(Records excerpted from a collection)
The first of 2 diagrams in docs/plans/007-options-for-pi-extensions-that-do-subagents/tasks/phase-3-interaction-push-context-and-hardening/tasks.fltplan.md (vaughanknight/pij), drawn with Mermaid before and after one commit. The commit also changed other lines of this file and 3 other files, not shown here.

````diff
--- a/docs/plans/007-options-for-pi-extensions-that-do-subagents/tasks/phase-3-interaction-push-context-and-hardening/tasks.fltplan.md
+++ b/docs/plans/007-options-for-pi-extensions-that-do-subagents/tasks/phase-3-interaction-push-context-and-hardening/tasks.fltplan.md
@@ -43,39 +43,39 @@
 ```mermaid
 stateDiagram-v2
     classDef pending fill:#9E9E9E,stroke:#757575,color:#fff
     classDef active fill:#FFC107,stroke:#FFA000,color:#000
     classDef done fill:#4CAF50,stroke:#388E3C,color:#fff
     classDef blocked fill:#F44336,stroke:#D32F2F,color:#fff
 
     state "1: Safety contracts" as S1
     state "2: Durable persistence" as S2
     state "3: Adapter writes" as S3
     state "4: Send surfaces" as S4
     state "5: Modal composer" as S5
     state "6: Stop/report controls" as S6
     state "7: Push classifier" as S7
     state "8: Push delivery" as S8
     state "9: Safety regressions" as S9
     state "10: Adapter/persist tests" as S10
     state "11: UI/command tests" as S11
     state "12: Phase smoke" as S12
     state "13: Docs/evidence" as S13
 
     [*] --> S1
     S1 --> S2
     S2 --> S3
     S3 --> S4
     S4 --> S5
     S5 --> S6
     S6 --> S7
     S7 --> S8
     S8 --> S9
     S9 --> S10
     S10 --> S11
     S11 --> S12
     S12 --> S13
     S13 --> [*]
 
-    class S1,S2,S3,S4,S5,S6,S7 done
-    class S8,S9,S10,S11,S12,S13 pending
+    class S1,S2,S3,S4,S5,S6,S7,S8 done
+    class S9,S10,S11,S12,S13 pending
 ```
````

» **What the task requires**
Only the lines from the one containing "class S1,S2,S3,S4,S5,S6,S7 done" through the final line of the records above should be printed, exactly as they stand.

» **Exercise response**
-    class S1,S2,S3,S4,S5,S6,S7 done
-    class S8,S9,S10,S11,S12,S13 pending
+    class S1,S2,S3,S4,S5,S6,S7,S8 done
+    class S9,S10,S11,S12,S13 pending
 ```
````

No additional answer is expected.